Album Review: Loretta Lynn – ‘Coal Miner’s Daughter’

Like most of her contemporaries in the 1960s and 1970s, Loretta Lynn was clearly a singles artist.  Her albums were typically built around one or two hit singles, with cover versions of other artists’ hits and other tunes that weren’t considered strong enough for single release providing the album filler.  This is the approach that was used with 1970’s Coal Miner’s Daughter, but the result was a much stronger album than she usually turned out during this era.

The title track, Lynn’s signature hit, is the only single from the album.  Recorded in October 1969, it tells the story of her poverty-stricken childhood in Kentucky.  Decca had reservations about the song’s commercial viability and did not release it until May 1970.  It slowly but steadily climbed the charts until it reached the #1 spot in December.  It was Loretta’s fourth #1, and her first entry into the Billboard Hot 100, where it peaked at #83.   The tune went on to lend its title to Loretta’s autobiography and the film it inspired, in 1976 and 1980, respectively.

Five of the album’s eleven tracks are covers of hits by other artists, but Loretta  treats them respectfully and never dismisses them as album filler.  Her rendition of her buddy Conway Twitty’s signature hit “Hello Darlin'” is a by-the-numbers interpretation, as are her takes on Ray Price’s “For The Good Times” (written by Kris Kristofferson), Anne Murray’s “Snowbird” and Marty Robbins’ “Too Far.”  Her version of Glen Campbell’s catchy “A Little Less of Me” is excellent.

Of the remaining five songs, “Any One, Any Worse, Anywhere”, written by Loretta with Lorene Allen and Charlie Aldridge’s “It’ll Be Open Season On You” are the weak links, but the other three are first-rate and one wonders why Decca didn’t make any attempt to market them as single releases.  Possibly “Another Man Loved Me Last Night”,  written by Lorene Allen and Loretta’s sister Peggy Sue Wells and later covered by Amber Digby, was considered too risque for country radio in 1970, though much greater risks were taken a few years later with controversial hits such as “Rated X”, “Wings Upon Your Horns”, and “The Pill.”    “The Man of the House” is a typical Loretta-as-the-put-upon-and-fed-up-neglected-wife song, and along with her original composition “What Makes Me Tick” is one of my favorites in this collection.   The latter in particular had the potential to be a monster hit, in my opinion.  It’s amazing that no other artists ever took advantage of Loretta’s missed opportunity to cover the song themselves.

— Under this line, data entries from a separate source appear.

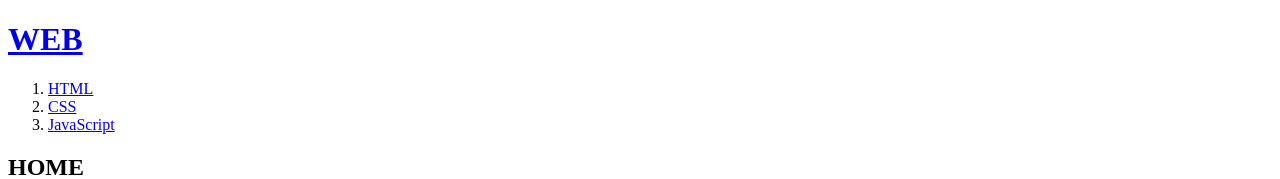
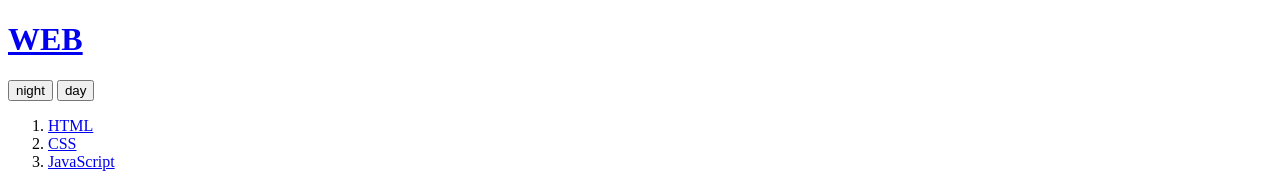
Before and after one commit to SteveJeong78/web1, a plain HTML site: page index.html in a window 1280 px wide. Shown: the top 179 px of the page. Drawn offline with Linux system fonts and the light colour scheme.

Commit message:
body tag button

```diff
--- a/index.html
+++ b/index.html
@@ -6,6 +6,13 @@
 </head>
 <body>
   <h1><a href="index.html">WEB</a></h1>
+  <input type="button" name="night" value="night" onclick="document.querySelector('body').style.backgroundColor='black';
+  document.querySelector('body').style.color='white';
+  ">
+  <input type="button" name="day" value="day" onclick="document.querySelector('body').style.backgroundColor='white';
+  document.querySelector('body').style.color='black';
+  ">
+
   <ol>
     <li><a href="1.html">HTML</a></li>
     <li><a href="2.html">CSS </a></li>
```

Coal Miner’s Daughter was one of only a handful of Loretta’s studio albums to be issued on CD.   It was her second studio album and third album overall to earn gold certification from the RIAA.   It is out of print in CD form but used copies can be purchased from third-party sellers on Amazon.  It is also available as a digital download from Amazon MP3 and iTunes.  Please be aware that Coal Miner’s Daughter is frequently used as the title for other compilations and live-in-concert recordings that are often of dubious quality.

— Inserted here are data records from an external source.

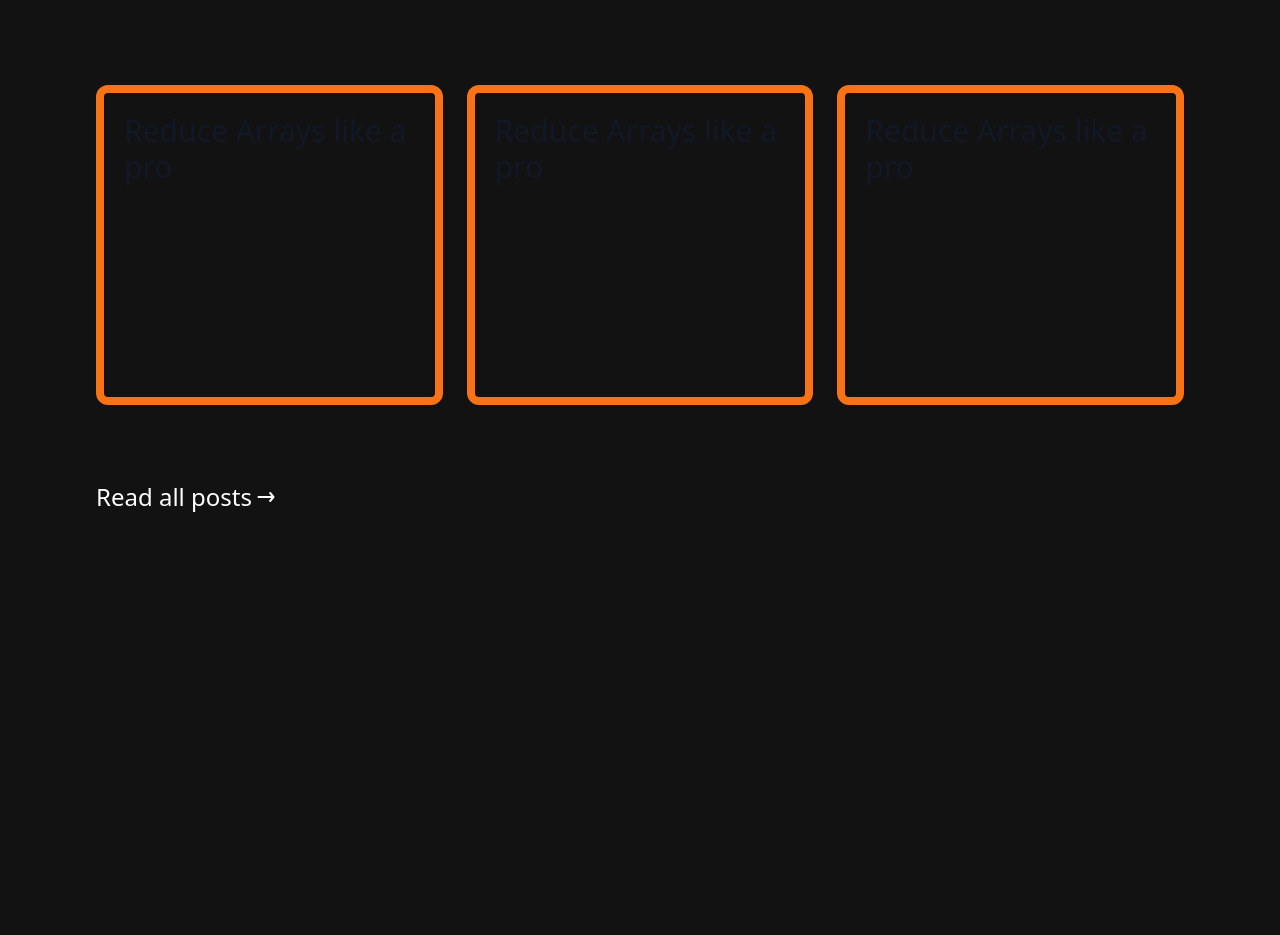
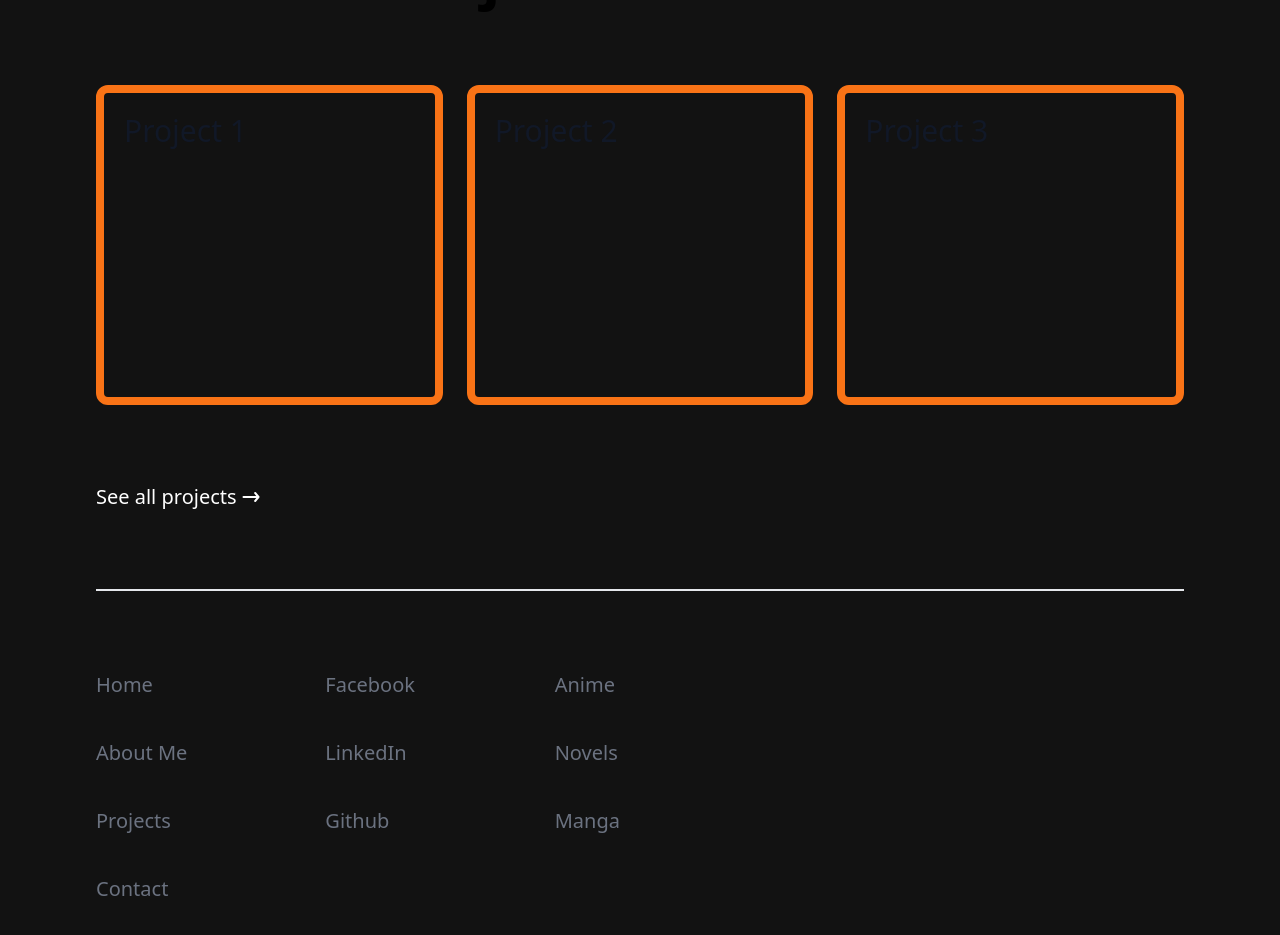
Before and after one commit to JadeLoplop/jade-portfolio, a Vue app: page /#/ in a window 1280 px wide. Shown: the part 615-1550 px from the top of the page. Before the commit the page ends 1128 px from the top, so only its background shows below. Built offline with nearby package versions, Linux system fonts and the light colour scheme.

Commit message:
:zap: Add Footer section

```diff
--- a/src/App.vue
+++ b/src/App.vue
@@ -2,13 +2,15 @@
   <div class="mx-auto max-w-6xl px-2 sm:px-6 lg:px-8">
 
     <Navigator />
-    <router-view></router-view>
+      <router-view></router-view>
+    <Footer />
 
   </div>
 </template>
 
 <script setup>
   import Navigator from './components/Navigator.vue'
+  import Footer from './components/Footer.vue'
 
   // This starter template is using Vue 3 experimental <script setup> SFCs
   // Check out https://github.com/vuejs/rfcs/blob/script-setup-2/active-rfcs/0000-script-setup.md
--- a/src/components/FeaturedPost.vue
+++ b/src/components/FeaturedPost.vue
@@ -1,6 +1,6 @@
 <template>
     <div>
-        <h1 class="text-2xl font-bold text-black dark:text-white md:text-6xl">Featured Posts</h1>
+        <h1 class="text-2xl font-bold text-black dark:text-white md:text-6xl">Featured Project</h1>
 
         <div class="py-20 ">
             <section class="flex md:h-80 w-full flex-col gap-6 md:flex-row ">
@@ -8,7 +8,7 @@
                     <div class="flex h-full flex-col justify-between rounded-lg  p-4">
                         <div class="flex flex-col justify-between md:flex-row h-full">
                             <h4 class="mb-6 w-full text-lg font-medium text-gray-900 dark:text-gray-100 md:text-3xl">
-                                Reduce Arrays like a pro
+                                Project 1
                             </h4>
                         </div>
                         <div>
@@ -19,7 +19,7 @@
                     <div class="flex h-full flex-col justify-between rounded-lg  p-4">
                         <div class="flex flex-col justify-between md:flex-row h-full">
                             <h4 class="mb-6 w-full text-lg font-medium text-gray-900 dark:text-gray-100 md:text-3xl">
-                                Reduce Arrays like a pro
+                                Project 2
                             </h4>
                         </div>
                         <div>
@@ -30,7 +30,7 @@
                     <div class="flex h-full flex-col justify-between rounded-lg  p-4">
                         <div class="flex flex-col justify-between md:flex-row h-full">
                             <h4 class="mb-6 w-full text-lg font-medium text-gray-900 dark:text-gray-100 md:text-3xl">
-                                Reduce Arrays like a pro
+                                Project 3
                             </h4>
                         </div>
                         <div>
@@ -40,12 +40,13 @@
             </section>
         </div>
 
-        <a class="flex h-6 items-center rounded-lg md:text-2xl transition-all hover:underline hover:decoration-orange-500 hover:decoration-4"
-            href="/blog">Read all posts<svg xmlns="http://www.w3.org/2000/svg" fill="none" viewBox="0 0 24 24"
+        <router-link class="flex h-6 items-center rounded-lg md:text-xl transition-all hover:underline hover:decoration-orange-500 hover:decoration-4"
+            to="/projects">See all projects<svg xmlns="http://www.w3.org/2000/svg" fill="none" viewBox="0 0 24 24"
                 class="ml-1 h-6 w-6">
                 <path stroke="currentColor" stroke-linecap="round" stroke-linejoin="round" stroke-width="2"
                     d="M17.5 12h-15m11.667-4l3.333 4-3.333-4zm3.333 4l-3.333 4 3.333-4z"></path>
-            </svg></a>
+            </svg>
+        </router-link>
 
 
     </div>
--- /dev/null
+++ b/src/components/Footer.vue
@@ -0,0 +1,72 @@
+<template>
+    <div class="pt-20 sm:pt-30 pb-8 mt-20 border-t-2 border-primary-light dark:border-secondary-dark">
+        <div class="grid w-full max-w-2xl grid-cols-1 gap-4 sm:grid-cols-3">
+            <div class="flex flex-col items-start space-y-10">
+                <router-link v-for="item in navigation" :key="item.path" :to="item.path"
+                    class="text-gray-500 transition-colors md:text-xl hover:text-gray-600 dark:text-gray-400 dark:hover:text-gray-200/80">
+                    {{ item.name }}
+                </router-link>
+            </div>
+            <div class="flex flex-col items-start space-y-4">
+                <div class="flex flex-col items-start space-y-10">
+                    <a v-for="item in socmed" :key="item.path" :href="item.path" target="_blank"
+                        class="text-gray-500 transition-colors md:text-xl hover:text-gray-600 dark:text-gray-400 dark:hover:text-gray-200/80">
+                        {{ item.name }}
+                    </a>
+                </div>
+            </div>
+            <div class="flex flex-col items-start space-y-4">
+                <div class="flex flex-col items-start space-y-10">
+                    <router-link v-for="item in entertainment" :key="item.path" :to="item.path"
+                        class="text-gray-500 transition-colors md:text-xl hover:text-gray-600 dark:text-gray-400 dark:hover:text-gray-200/80">
+                        {{ item.name }}
+                    </router-link>
+                </div>
+            </div>
+
+        </div>
+    </div>
+</template>
+
+<script setup>
+    import {
+        useRouter
+    } from 'vue-router'
+
+    const router = useRouter();
+
+    const navigation = router.options.routes;
+
+    const socmed = [{
+            'path': 'https://www.facebook.com/bryanjade.loplop/',
+            'name': 'Facebook',
+        },
+        {
+            'path': 'https://www.linkedin.com/in/bryan-jade-loplop-8721a21a0/',
+            'name': 'LinkedIn',
+        },
+        {
+            'path': 'https://github.com/JadeLoplop',
+            'name': 'Github',
+        },
+    ];
+
+
+    const entertainment = [{
+            'path': '/anime',
+            'name': 'Anime',
+        },
+        {
+            'path': '/novels',
+            'name': 'Novels',
+        },
+        {
+            'path': '/manga',
+            'name': 'Manga',
+        },
+    ];
+</script>
+
+<style>
+
+</style>
```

Grade: A

ACM Rewind: Donna Fargo – ‘Happiest Girl in the Whole U.S.A.’

Donna won both Female Vocalist of the Year and New Female Vocalist at the ACMs in 1972. Her signature song also won Single and Song of the Year, and the album it came from was awarded Album of the Year.

Week ending 4/10/10: #1 singles this week in country music

1950: Chattanoogie Shoe Shine Boy — Red Foley (Decca)

1960: He’ll Have To Go — Jim Reeves (RCA)

1970: Tennessee Bird Walk — Jack Blanchard & Misty Morgan (Wayside)

1980: Sugar Daddy — The Bellamy Brothers (Warner Bros./Curb)

1990: Hard Rock Bottom of Your Heart — Randy Travis (Warner Bros.)

2000: How Do You Like Me Now — Toby Keith (DreamWorks Nashville)

2010: Temporary Home — Carrie Underwood (19/Arista)